● Work item
Your answer must be a single number: the count of lines in the entries below that hold "SK텔레콤".

Data entries
= Beginning of Section =

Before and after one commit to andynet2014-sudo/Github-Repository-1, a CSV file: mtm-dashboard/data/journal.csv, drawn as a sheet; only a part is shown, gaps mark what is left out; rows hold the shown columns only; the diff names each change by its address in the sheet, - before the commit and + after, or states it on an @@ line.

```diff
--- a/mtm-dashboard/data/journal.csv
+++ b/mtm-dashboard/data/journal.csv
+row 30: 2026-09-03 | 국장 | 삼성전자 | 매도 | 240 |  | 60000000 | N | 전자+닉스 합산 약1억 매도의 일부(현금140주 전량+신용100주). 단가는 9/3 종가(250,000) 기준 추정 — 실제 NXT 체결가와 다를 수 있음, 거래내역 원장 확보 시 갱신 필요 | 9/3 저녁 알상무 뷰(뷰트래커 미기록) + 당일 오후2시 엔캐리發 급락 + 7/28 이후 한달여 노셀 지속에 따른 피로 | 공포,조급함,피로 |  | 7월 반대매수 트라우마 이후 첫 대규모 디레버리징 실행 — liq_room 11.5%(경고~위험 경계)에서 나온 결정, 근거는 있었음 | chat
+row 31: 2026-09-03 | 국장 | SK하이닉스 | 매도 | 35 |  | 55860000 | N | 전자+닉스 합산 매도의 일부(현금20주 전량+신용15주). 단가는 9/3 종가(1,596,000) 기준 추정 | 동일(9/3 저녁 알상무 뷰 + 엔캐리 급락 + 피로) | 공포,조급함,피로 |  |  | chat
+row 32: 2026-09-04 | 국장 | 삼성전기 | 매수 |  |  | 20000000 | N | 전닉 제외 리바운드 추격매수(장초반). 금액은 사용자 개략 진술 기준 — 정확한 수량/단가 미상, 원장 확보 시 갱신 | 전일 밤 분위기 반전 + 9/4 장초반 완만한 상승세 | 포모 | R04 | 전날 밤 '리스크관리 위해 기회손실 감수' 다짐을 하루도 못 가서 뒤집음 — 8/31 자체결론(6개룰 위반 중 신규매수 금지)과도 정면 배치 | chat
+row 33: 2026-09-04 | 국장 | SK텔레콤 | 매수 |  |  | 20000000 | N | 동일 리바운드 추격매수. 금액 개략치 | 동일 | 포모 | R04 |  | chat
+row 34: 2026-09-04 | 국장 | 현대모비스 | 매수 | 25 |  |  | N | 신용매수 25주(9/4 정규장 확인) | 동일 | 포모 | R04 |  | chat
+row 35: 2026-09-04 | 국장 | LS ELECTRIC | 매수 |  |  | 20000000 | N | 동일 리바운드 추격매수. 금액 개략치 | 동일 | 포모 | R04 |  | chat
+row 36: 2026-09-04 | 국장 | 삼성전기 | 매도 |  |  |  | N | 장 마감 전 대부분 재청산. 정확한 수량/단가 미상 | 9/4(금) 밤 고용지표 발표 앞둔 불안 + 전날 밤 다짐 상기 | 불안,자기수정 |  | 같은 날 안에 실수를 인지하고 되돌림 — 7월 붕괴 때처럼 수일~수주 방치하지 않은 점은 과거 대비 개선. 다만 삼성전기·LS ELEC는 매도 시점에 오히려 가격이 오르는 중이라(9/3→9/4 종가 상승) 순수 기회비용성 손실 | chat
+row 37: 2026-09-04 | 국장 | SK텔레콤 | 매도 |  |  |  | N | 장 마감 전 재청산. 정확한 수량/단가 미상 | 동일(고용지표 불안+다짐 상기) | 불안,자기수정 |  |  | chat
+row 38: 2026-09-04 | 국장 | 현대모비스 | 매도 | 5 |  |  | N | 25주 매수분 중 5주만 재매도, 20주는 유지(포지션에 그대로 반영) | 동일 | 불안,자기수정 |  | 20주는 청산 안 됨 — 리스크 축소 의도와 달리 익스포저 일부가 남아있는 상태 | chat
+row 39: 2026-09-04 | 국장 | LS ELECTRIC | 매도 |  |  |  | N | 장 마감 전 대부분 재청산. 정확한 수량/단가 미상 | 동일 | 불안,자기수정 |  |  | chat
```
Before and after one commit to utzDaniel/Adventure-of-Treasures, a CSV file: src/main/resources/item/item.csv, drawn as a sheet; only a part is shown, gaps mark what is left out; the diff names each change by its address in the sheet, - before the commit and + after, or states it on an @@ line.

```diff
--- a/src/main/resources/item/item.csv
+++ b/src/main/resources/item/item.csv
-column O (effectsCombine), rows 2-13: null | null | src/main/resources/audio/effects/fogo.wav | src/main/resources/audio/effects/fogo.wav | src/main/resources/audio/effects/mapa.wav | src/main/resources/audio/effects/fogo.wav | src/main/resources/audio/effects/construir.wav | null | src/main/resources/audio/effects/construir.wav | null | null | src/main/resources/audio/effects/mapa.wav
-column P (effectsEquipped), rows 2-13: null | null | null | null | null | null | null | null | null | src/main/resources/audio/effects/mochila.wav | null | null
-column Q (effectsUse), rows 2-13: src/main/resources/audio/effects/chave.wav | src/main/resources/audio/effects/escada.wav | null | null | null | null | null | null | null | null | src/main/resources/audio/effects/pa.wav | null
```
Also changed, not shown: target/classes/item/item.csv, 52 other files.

= End of Section =

● Exercise solution
2